THE TASK: Please report every line from the material that contains the word "하수센터별".

ENTRIES SHOWN Start Marker

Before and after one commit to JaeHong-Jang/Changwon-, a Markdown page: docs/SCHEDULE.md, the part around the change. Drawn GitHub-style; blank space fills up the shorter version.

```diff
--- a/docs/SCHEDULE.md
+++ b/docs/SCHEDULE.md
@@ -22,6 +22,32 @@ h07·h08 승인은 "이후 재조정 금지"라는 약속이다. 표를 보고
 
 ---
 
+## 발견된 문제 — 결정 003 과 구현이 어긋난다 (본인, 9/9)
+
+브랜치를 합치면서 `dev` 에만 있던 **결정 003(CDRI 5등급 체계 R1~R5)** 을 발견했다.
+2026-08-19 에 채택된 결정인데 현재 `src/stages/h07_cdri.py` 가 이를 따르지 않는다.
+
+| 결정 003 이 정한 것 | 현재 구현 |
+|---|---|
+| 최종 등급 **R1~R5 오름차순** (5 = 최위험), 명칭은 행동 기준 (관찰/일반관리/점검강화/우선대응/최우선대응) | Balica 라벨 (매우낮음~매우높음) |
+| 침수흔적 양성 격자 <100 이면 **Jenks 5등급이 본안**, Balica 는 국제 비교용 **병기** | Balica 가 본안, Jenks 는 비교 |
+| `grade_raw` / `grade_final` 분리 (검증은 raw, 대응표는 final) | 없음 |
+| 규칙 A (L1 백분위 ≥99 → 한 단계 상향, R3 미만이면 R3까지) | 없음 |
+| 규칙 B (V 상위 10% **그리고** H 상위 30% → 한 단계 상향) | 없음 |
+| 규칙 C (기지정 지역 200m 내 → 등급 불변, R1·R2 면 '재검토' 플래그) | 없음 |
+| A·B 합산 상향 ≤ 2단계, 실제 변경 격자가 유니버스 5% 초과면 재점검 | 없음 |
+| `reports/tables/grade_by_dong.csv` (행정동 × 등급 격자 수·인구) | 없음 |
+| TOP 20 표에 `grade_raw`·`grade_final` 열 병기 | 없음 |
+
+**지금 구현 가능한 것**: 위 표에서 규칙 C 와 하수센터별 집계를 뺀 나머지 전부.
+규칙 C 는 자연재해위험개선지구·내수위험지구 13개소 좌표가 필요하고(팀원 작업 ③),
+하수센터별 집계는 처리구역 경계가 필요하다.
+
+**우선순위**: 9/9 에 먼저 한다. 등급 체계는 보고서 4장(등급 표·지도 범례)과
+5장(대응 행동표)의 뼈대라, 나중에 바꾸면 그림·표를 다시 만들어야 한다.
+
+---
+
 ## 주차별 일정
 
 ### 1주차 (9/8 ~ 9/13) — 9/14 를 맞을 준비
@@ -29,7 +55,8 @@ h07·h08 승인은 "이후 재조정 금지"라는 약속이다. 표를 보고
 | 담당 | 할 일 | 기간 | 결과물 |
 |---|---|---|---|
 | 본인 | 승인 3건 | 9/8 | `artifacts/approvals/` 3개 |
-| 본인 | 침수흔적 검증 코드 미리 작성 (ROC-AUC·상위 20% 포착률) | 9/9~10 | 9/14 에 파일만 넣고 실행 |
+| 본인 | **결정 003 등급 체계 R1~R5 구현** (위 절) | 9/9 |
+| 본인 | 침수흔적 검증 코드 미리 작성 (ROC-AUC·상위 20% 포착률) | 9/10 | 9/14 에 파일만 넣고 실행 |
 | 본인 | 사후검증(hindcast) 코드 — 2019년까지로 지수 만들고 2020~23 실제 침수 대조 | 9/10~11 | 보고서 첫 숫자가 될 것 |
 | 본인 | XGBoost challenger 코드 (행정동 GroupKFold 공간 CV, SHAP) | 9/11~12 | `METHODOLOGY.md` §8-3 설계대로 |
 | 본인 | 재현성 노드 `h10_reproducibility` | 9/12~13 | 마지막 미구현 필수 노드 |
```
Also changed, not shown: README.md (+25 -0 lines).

ENTRIES SHOWN End Marker

YOUR RESPONSE:
+**지금 구현 가능한 것**: 위 표에서 규칙 C 와 하수센터별 집계를 뺀 나머지 전부.
+하수센터별 집계는 처리구역 경계가 필요하다.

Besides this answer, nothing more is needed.